The best pico de gallo I have ever had was on our honeymoon in Mazatlan. I survived on pico de gallo, fresh guacamole with chips, fresh shrimp and daquiris because I was scared I would get sick from anything else and I had learned the year before to avoid Tequila at all costs. That was almost 18 years ago & I still avoid the tequila, but I LOVE me some Pico de Gallo! Now I would probably eat anything there without any trepidation. Maturity or stupidity… it’s a tough call. 🙂
Pico de Gallo is such an amazing salsa because you don’t daintily dip your chip. No, you scoop that salsa and enjoy a delicious mouthful of tantalizing fresh flavors that makes you dive right back into the bowl. It takes all of 5 minutes to pull together and you can serve immediately or let is sit in the fridge for a couple hours – very flexible. The recipe calls for Roma tomatoes but use what you have on hand.
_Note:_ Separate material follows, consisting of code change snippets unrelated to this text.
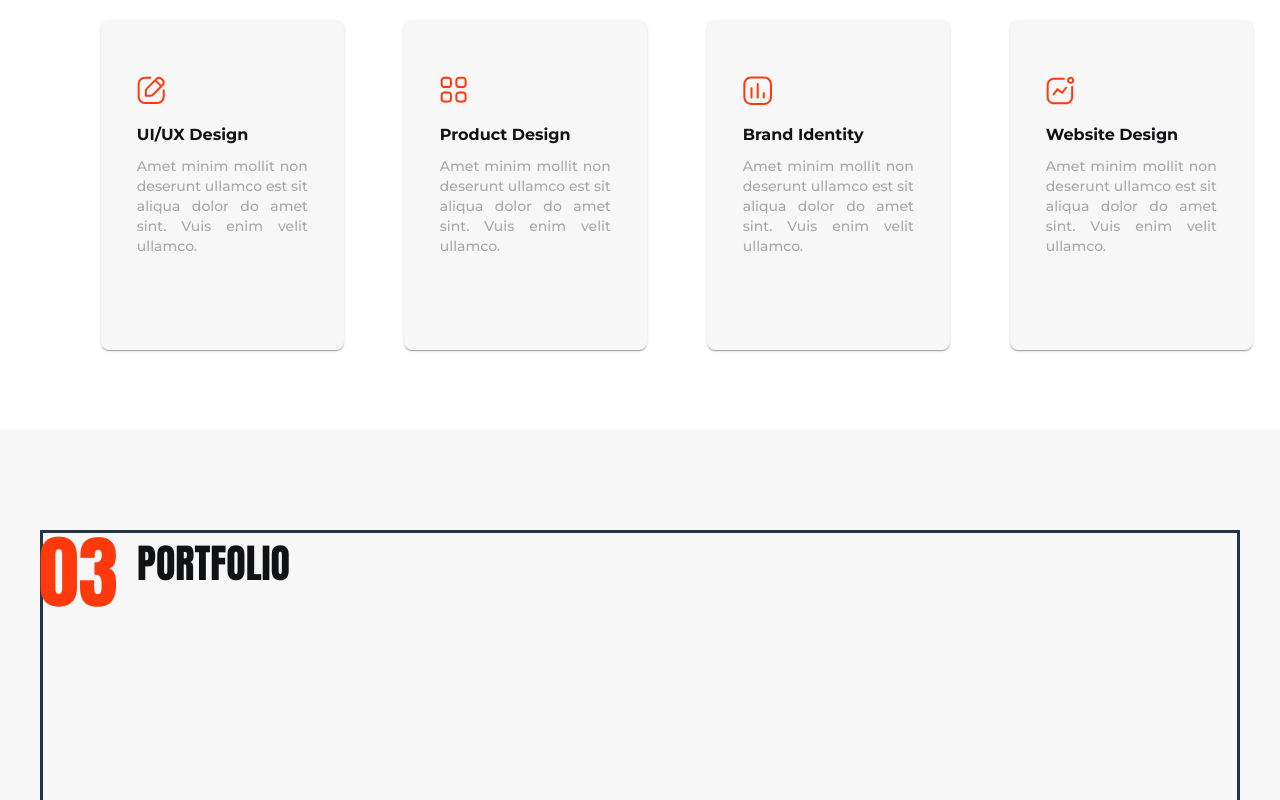
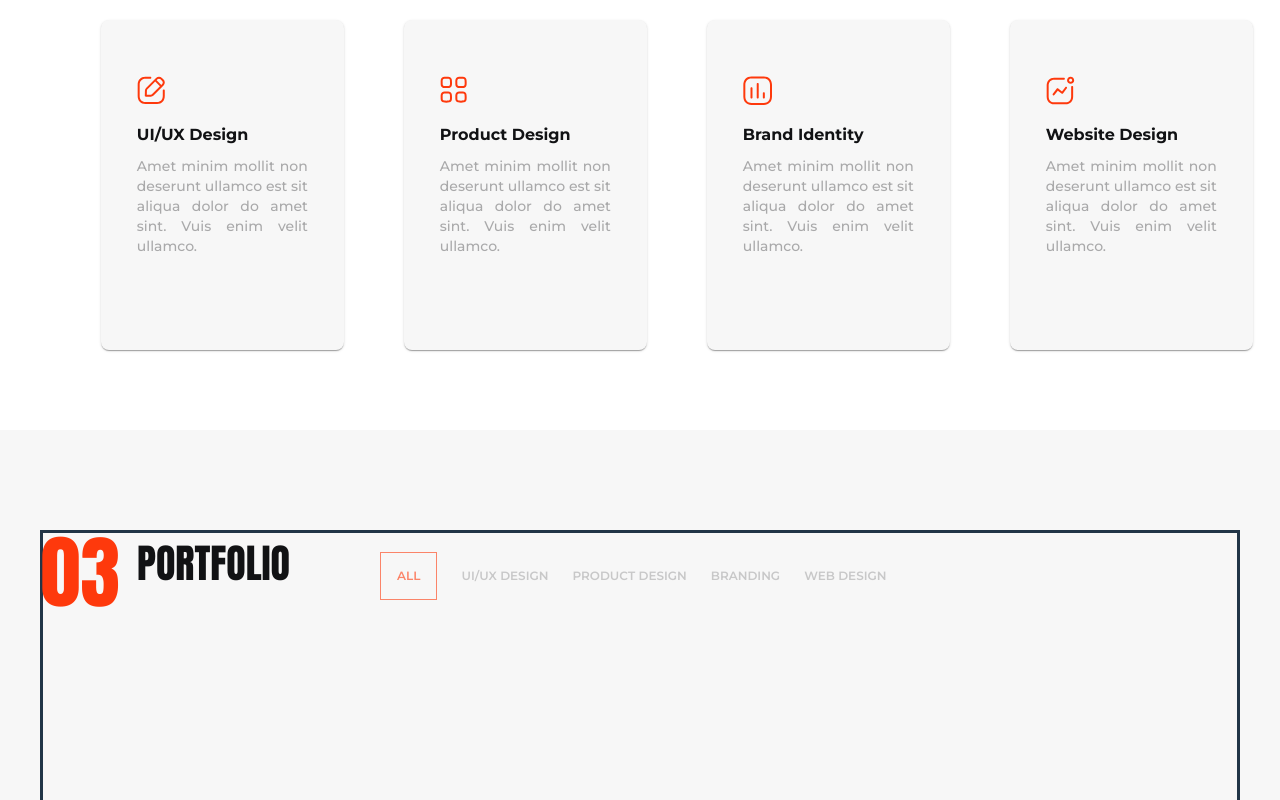
Before and after one commit to 89811421793/classcomponents, a React (Vite) app: page / in a window 1280 px wide. Shown: the part 2199-2999 px from the top of the page. Built offline with nearby package versions, Linux system fonts and the light colour scheme.

Commit message:
табы для портфолио секции

```diff
--- /dev/null
+++ b/src/components/PortfolioTabs.tsx
@@ -0,0 +1,82 @@
+import { Component } from 'react';
+import { Box, Tab, Typography } from '@mui/material';
+
+interface TabItem {
+    label: string;
+    key: string;
+}
+
+interface PortfolioTabsState {
+    selectedTab: string;
+}
+
+export class PortfolioTabs extends Component<{}, PortfolioTabsState> {
+    private tabItems: TabItem[] = [
+        { label: "all", key: "all" },
+        { label: "ui/ux design", key: "uiux" },
+        { label: "product design", key: "product" },
+        { label: "branding", key: "branding" },
+        { label: "web design", key: "web" }
+    ];
+
+    constructor(props: {}) {
+        super(props);
+        this.state = {
+            selectedTab: "all" // "all" is selected by default
+        };
+    }
+
+    handleTabClick = (key: string) => {
+        this.setState({ selectedTab: key });
+    }
+
+    render() {
+        const { selectedTab } = this.state;
+
+        return (
+            <Box sx={{ display: 'flex', borderBottom: 'none' }}>
+                {this.tabItems.map((tab) => (
+                    <Tab
+                        key={tab.key}
+                        onClick={() => this.handleTabClick(tab.key)}
+                        sx={{
+                            minWidth: 'auto',
+                            padding: selectedTab === tab.key ? '12px 16px' : '0',
+                            marginRight: tab.key === 'web' ? '0' : '24px',
+                            border: selectedTab === tab.key ? (theme) => `1px solid ${theme.palette.accent.main}` : 'none',
+                            backgroundColor: 'transparent',
+                            color: selectedTab === tab.key ? (theme) => theme.palette.accent.main : (theme) => theme.palette.text.secondary,
+                            outline: 'none',
+                            '&.Mui-selected': {
+
+                                color: (theme) => theme.palette.accent.main,
+                            },
+                            '&:focus': {
+                                outline: 'none',
+                            },
+
+                            '&:hover': {
+                                border:  (theme) => `1px solid ${theme.palette.accent.main}`,
+                                padding: "12px 16px",
+                                color: (theme) => theme.palette.accent.main,
+                                marginRight:'12px'
+                            }
+                        }}
+                        label={
+                            <Typography
+                                sx={{
+                                    textTransform: 'uppercase',
+                                    fontFamily: 'Montserrat',
+                                    fontSize: '12px',
+                                    fontWeight: 600,
+                                }}
+                            >
+                                {tab.label}
+                            </Typography>
+                        }
+                    />
+                ))}
+            </Box>
+        );
+    }
+}
--- a/src/components/SectionTitle.tsx
+++ b/src/components/SectionTitle.tsx
@@ -22,7 +22,7 @@ class SectionTitle extends Component<SectionTitleProps> {
             content: `"${index < 10 ? "0" : ""}${index}"`,
             position: "absolute",
             top:'-1%',
-            left:'1%',
+            left:'6%',
             transform: "translateX(-50%)",
             fontFamily: "Anton",
             fontSize: "80px",
--- a/src/pages/homepage/sections/PortfolioSection.tsx
+++ b/src/pages/homepage/sections/PortfolioSection.tsx
@@ -1,14 +1,21 @@
 import { Component } from 'react';
 import SectionTitle from '../../../components/SectionTitle';
-import { Container } from "@mui/material";
+import { Container, Box } from "@mui/material";
+import { PortfolioTabs } from '../../../components/PortfolioTabs';
+
 
 export class PortfolioSection extends Component {
     render() {
         return (
-            <section style={{ minHeight: '100vh', position:'relative',  backgroundColor: "#F7F7F7", paddingTop:'100px' }}>
-                <Container sx={{minHeight: '80vh', border:'3px solid'}}>
-              <SectionTitle index={3} title={"Portfolio"} />
-              </Container>
+            <section style={{ minHeight: '100vh', position: 'relative', backgroundColor: "#F7F7F7", paddingTop: '100px' }}>
+                <Container sx={{ minHeight: '80vh', border: '3px solid' }}>
+                    <Box sx={{ display: 'inline-block', marginRight: '90px' }}>
+                        <SectionTitle index={3} title={"Portfolio"} />
+                    </Box>
+                    <Box sx={{ display: 'inline-block'}}>
+                    <PortfolioTabs/>
+                    </Box>
+                </Container>
             </section>
         );
     }
```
Last but not least, think of Pico de Gallo as a symphony… sorry, but I think in musical terms a lot, so bear with me and hear me out. Some people tend to put more tomatoes than anything else (for whatever reason). Now, on their own, I’m not particularly fond of onions, or jalapenos, etc… but they really are all doing their own part to balance this dish, so don’t skimp on the onion, garlic or cilantro, etc… You are just going to have to either trust me on this or end up unhappy with your Pico, because they really do all blend beautifully into this gorgeous explosion of taste that makes your tastebuds sing. (Aren’t you glad I finally circled to the point and landed that plane?) *wink* Anyhow, enjoy the Pico. Throw it in a chicken casserole, over your omelette, eat it with chips, the uses are simply as limited as your mind and creativity. 🙂
5 plum tomatoes (I use Romas and you want them firm, not soft)
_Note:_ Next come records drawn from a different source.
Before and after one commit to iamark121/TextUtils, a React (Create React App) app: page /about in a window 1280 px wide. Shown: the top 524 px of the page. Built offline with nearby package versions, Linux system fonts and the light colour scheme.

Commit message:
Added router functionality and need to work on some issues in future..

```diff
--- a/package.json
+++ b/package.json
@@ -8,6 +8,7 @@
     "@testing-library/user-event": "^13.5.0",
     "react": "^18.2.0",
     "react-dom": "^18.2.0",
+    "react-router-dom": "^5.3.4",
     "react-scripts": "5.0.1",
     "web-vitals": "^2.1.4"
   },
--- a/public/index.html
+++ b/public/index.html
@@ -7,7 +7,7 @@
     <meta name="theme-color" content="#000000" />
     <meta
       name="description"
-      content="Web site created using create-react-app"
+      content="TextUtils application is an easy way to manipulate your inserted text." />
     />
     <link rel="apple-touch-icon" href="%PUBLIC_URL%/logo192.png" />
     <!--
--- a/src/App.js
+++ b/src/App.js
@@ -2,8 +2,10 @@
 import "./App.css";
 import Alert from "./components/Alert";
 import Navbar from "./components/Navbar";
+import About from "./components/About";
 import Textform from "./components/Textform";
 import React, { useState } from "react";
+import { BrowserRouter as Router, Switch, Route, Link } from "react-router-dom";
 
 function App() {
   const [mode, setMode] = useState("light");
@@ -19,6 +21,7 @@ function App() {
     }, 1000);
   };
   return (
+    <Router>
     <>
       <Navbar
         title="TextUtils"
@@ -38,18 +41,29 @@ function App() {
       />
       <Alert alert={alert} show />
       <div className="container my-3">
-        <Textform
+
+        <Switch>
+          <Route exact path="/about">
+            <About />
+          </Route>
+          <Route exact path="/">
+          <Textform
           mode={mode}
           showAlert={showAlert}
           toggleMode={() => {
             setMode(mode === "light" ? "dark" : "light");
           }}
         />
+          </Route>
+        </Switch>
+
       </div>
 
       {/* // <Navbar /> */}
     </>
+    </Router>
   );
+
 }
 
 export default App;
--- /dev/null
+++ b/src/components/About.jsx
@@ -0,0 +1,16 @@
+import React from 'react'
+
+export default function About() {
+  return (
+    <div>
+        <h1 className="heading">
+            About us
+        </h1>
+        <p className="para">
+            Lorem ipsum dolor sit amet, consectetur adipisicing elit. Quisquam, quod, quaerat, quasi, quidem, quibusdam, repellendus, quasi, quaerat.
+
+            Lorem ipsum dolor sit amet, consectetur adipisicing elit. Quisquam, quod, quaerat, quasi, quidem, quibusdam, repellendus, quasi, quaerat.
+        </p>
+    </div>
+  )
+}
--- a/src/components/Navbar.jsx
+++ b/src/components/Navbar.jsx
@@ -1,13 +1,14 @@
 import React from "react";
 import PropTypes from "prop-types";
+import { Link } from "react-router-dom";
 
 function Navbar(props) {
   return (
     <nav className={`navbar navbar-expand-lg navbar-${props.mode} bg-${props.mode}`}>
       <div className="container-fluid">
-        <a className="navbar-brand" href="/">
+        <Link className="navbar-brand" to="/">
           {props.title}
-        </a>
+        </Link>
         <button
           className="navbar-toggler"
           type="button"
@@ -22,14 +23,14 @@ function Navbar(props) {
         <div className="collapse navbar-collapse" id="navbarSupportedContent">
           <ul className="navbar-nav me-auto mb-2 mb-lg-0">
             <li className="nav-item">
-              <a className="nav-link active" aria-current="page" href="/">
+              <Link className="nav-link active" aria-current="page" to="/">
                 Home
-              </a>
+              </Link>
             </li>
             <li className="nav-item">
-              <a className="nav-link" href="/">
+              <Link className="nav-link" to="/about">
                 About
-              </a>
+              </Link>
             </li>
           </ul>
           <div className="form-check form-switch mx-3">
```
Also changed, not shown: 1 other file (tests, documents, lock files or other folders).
1/2 large or small onion
1/2 cup cilantro
1 teaspoon garlic, minced
salt, pepper to taste
*Quantities are approximate
Chop jalapenos, onion, and tomatoes in a very small dice. I typically cut the seeds and the “jelly” part out of the tomatoes, leaving just the meat of the tomatoes for my pico. If you leave them in, your pico will be juicier and runnier. Some people like that consistency when it’s more like salsa, I happen to like the fresco version that you chomp & scoop. LOL! I use my food basher-chopper thingie-ma-bobber from Pampered Chef I got years ago to do all this dicing, but the Cuisinart works well too if you’re feeling lazy.
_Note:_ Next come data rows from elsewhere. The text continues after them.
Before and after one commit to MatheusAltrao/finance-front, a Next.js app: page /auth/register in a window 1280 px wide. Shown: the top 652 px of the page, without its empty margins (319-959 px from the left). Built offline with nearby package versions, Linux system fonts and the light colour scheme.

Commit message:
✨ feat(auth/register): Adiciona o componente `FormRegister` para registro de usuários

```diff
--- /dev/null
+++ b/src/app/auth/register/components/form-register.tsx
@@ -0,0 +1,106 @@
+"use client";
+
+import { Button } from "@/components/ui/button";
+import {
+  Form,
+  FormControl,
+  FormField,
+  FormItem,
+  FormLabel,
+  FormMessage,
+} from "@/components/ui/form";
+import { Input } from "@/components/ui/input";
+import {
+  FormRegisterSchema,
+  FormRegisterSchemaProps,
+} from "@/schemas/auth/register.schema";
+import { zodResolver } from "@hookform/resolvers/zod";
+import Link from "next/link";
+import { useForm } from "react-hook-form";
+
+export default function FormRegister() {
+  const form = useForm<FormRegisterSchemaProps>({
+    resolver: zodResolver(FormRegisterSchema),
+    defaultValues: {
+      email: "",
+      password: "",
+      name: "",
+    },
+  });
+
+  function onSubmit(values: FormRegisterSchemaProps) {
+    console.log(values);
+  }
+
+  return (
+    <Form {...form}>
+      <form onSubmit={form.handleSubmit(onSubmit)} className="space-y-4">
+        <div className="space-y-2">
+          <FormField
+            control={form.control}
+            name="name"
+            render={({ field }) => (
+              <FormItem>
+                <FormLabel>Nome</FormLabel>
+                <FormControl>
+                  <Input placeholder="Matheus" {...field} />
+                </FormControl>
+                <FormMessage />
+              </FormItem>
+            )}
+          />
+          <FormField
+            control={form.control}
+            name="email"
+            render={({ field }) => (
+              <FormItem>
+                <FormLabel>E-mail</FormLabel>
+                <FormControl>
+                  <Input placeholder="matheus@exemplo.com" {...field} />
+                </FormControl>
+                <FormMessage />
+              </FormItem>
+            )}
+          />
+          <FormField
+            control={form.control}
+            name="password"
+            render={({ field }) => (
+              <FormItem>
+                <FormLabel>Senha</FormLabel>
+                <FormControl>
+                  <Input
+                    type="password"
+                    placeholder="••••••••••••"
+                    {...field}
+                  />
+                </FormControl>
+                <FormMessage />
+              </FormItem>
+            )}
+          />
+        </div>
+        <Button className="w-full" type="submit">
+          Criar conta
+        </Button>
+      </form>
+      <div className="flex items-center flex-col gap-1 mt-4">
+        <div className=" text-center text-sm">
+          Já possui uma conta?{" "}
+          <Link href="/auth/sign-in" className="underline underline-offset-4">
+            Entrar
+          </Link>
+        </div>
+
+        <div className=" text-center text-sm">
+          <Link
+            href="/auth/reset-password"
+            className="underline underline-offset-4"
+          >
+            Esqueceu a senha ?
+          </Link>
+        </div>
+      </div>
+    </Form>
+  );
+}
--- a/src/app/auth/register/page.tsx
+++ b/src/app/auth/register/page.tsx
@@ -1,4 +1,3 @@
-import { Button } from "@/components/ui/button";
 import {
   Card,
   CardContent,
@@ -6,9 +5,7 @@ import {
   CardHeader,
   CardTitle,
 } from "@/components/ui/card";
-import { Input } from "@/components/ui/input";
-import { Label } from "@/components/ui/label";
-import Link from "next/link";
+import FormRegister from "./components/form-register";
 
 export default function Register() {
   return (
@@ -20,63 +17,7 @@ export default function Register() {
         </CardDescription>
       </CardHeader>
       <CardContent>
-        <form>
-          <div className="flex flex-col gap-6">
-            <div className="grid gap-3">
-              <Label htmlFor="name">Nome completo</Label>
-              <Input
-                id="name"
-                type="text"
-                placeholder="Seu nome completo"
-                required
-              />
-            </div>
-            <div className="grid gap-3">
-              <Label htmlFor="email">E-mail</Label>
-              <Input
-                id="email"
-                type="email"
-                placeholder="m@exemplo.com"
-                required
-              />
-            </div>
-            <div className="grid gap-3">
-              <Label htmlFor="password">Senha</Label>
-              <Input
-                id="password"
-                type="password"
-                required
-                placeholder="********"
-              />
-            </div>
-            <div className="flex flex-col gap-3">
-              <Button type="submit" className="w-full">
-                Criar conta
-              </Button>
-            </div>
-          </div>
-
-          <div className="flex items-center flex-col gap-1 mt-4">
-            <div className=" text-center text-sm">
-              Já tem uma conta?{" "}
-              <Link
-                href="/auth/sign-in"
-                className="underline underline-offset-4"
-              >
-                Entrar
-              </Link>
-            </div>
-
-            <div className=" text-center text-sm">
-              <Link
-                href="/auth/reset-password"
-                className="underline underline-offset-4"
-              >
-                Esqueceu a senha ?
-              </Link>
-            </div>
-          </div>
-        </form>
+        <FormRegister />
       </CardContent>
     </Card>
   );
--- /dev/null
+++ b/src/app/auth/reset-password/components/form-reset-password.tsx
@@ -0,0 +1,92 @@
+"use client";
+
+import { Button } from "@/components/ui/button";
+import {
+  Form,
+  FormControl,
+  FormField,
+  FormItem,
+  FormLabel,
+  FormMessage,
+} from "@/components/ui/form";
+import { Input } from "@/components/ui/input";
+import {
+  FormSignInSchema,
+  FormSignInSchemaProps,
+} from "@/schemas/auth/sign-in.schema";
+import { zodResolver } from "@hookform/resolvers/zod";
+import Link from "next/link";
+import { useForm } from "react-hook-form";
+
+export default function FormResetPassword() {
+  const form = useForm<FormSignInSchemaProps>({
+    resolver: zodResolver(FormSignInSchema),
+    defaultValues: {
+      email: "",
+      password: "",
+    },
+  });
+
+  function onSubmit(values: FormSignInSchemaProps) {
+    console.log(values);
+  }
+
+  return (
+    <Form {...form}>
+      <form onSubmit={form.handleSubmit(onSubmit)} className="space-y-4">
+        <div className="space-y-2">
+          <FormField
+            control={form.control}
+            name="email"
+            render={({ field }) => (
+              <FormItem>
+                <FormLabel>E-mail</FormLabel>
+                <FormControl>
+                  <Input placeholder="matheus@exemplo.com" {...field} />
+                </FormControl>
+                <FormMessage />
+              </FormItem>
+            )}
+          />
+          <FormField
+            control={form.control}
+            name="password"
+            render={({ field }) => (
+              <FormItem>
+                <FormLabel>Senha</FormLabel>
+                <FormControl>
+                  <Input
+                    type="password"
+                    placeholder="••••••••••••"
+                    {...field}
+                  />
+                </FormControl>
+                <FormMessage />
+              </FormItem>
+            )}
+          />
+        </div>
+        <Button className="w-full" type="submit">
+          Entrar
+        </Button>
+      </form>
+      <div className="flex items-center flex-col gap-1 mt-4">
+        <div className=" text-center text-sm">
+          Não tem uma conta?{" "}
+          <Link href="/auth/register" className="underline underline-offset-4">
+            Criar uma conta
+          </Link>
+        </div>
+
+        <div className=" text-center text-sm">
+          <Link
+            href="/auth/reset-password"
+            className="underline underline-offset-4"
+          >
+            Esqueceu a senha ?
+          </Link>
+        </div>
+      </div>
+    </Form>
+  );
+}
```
Leave the seeds in your jalapenos for a hotter pico. Adjust the amount of jalapenos for your preferred temperature. Next, chop up a nice-sized bunch of cilantro, about a half cup or so. Throw away the long stems before chopping. Stir together. Add the juice of a half a lime and add salt to taste.